Faculty Spotlight: Susana Ferreira

Thursday, September 30, 2021

Sustainable UGA Faculty Spotlight: Dr. Susana Ferreira 

Dr. Susana Ferreira

Name: Susanna Ferreira
Position: Professor
Department: Agricultural and Environmental Economics


Dr. Susanna Ferreira empowers students to address pressing sustainability challenges through an economic lens.

A native of Spain, Dr. Ferreira completed her undergraduate studies at the University of Navarra, before continuing her graduate work in economics at the University of California, San Diego. Dr. Ferreira's research interests are divided into two primary areas. The first focuses on economic causes and effects of natural disasters, with an emphasis on hydro-meteorological events, and valuation of social and economic outcomes precipitated by micro- and macro-level environmental changes. Her second research area focuses on pioneering the use of innovative tools for measurement of social and economic progress through the consideration of subjective well-being indicators and their determinants, particularly environmental factors.

Dr. Ferreira is involved in many organizations at UGA, holding affiliate faculty positions with 1) Water Resources at UGA, 2) the Center for Integrative Conservation Research, 3) the Latin American and Caribbean Studies Institute, 4) the Interdisciplinary Sustainability Certificate, and 5) the Institute for Resilient Infrastructure Systems. Please read below for our full interview with Dr. Ferreira. 

When asked what inspired her to teach about sustainability, Dr. Ferreira remarked, "I don't remember wanting to be an environmental economist when I was growing up - I didn't even know what that was! It was not an "aha" moment, either. It was a collection of realizations and small decisions that led me to pursue an academic career in environmental economics. I wanted to understand the drivers of environmental degradation and contribute to implementing solutions, and I found in Economics a very powerful analytic framework and collection of tools to do just that." She added, "Today I feel privileged to be in a classroom where my students can also realize the importance of addressing sustainability challenges through an economic lens."

On the importance of teaching students about sustainability, Dr. Ferreira quipped, "I cannot think of anything more important! I only half joke when I tell my students that environmental economics is the most important course they will ever take." She elaborated, "In the age of the Anthropocene, as it is becoming more and more apparent that human demands from the biosphere are exceeding its capacity to provide, understanding the interdependence between the economy and the environment is fundamental for our well-being and that of future generations." 
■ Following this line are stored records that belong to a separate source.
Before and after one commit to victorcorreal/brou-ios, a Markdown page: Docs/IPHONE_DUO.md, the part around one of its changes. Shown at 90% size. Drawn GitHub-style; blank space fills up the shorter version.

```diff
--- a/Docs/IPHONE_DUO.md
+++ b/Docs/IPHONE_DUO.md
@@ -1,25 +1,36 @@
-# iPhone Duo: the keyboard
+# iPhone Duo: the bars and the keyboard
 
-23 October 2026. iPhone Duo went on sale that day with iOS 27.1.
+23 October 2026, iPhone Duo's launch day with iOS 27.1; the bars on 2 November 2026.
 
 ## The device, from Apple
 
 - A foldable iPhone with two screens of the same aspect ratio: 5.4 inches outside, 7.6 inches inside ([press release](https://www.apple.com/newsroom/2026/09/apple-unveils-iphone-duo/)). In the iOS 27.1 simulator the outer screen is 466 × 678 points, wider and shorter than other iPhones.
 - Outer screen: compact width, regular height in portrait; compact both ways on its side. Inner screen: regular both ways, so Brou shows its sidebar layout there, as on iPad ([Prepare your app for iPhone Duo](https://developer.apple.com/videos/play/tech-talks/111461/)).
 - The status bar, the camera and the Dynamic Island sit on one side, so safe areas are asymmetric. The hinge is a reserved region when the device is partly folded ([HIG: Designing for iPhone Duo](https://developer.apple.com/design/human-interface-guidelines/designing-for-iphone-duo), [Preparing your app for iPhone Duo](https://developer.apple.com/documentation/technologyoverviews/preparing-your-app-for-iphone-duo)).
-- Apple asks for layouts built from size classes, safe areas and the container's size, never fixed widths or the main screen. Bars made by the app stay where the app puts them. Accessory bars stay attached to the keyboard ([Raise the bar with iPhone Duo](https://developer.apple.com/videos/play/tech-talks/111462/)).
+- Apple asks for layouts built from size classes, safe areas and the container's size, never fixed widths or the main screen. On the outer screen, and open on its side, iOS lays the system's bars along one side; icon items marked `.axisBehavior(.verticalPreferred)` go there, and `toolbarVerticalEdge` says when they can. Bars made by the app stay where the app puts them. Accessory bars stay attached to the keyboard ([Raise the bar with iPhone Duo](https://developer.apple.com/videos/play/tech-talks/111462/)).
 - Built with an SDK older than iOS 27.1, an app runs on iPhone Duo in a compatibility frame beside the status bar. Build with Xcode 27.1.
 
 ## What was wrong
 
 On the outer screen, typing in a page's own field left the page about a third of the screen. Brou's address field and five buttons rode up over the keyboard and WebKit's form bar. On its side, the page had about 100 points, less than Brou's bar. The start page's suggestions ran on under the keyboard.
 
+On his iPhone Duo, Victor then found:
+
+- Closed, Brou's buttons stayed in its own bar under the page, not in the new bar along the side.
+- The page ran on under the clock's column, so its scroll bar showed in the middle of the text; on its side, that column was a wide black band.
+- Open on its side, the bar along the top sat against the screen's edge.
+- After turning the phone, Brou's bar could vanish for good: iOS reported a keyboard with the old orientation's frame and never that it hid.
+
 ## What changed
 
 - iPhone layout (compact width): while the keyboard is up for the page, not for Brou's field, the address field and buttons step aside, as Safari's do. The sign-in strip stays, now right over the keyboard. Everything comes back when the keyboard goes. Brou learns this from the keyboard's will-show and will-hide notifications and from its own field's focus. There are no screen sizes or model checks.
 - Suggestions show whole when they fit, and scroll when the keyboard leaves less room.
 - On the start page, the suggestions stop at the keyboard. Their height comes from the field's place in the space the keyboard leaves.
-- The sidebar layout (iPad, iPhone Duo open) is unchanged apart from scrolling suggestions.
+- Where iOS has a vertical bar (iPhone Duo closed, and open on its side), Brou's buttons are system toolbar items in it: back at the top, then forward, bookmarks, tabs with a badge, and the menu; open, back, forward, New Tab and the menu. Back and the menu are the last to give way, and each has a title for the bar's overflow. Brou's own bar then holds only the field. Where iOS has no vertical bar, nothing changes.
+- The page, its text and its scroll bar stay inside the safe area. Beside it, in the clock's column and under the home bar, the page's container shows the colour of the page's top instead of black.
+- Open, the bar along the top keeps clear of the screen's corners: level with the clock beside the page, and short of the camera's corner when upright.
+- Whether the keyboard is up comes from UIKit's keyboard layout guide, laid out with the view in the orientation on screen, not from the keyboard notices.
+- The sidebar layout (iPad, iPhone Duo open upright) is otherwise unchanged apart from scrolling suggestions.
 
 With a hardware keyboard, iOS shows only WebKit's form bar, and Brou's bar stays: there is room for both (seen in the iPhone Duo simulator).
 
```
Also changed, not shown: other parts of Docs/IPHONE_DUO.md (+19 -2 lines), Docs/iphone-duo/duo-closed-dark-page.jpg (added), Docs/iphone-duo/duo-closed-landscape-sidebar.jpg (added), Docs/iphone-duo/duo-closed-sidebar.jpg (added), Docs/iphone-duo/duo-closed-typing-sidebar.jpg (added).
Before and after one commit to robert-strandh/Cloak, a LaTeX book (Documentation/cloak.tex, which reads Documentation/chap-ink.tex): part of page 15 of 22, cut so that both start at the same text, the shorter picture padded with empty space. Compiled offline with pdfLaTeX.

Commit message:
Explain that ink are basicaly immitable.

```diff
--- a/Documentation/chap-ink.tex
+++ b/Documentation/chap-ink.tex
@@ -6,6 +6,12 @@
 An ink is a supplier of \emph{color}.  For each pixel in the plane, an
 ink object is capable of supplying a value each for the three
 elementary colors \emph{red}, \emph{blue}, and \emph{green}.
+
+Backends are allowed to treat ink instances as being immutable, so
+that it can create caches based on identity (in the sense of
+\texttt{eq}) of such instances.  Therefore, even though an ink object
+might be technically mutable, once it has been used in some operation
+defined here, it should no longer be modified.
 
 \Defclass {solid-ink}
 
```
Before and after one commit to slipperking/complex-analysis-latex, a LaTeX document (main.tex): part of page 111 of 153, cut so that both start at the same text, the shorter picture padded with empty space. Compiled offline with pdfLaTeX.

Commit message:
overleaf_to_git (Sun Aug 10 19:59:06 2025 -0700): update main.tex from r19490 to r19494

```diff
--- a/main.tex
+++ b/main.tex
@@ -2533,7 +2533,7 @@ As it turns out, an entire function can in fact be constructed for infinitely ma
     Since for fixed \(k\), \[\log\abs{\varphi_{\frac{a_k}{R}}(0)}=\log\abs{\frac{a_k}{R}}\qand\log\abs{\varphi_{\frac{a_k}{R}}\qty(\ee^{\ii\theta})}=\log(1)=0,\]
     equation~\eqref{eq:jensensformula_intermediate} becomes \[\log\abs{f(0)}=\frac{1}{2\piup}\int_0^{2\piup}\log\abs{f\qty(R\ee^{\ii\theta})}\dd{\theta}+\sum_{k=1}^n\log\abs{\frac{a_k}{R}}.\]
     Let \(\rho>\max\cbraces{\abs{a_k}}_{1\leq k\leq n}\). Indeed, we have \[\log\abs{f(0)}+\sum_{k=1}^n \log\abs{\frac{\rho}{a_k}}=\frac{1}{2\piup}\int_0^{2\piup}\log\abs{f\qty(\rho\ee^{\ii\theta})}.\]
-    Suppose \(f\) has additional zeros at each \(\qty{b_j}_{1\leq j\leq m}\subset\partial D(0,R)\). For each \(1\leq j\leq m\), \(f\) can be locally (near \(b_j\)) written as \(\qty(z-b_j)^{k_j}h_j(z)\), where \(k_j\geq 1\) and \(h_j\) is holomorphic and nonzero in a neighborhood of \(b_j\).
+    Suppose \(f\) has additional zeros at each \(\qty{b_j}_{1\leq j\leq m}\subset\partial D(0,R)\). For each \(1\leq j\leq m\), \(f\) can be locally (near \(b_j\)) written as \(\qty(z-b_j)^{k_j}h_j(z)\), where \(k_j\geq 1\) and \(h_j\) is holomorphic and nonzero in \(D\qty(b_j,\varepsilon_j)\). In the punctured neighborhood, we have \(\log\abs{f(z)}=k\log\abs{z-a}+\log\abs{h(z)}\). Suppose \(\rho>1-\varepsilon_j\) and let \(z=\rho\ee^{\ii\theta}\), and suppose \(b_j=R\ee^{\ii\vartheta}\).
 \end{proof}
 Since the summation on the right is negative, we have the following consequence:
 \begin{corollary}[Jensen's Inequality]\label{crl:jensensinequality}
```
While Dr. Ferreira hopes that students take away many things from her classes, one of the most important lessons she hopes to impart is "that economic activity does not happen in a vacuum, that in economic designs we often fail to properly account for environmental impacts." She emphasized, "But I don't want them to feel powerless or pessimistic about the magnitude of the environmental challenges we face. I want them to learn the economic tools and principles to understand why we are here and to design good public policies that can improve environmental and social outcomes. In the process, I hope that they will sharpen their critical thinking skills to grasp the complexity of environmental issues and the need to cross disciplinary barriers."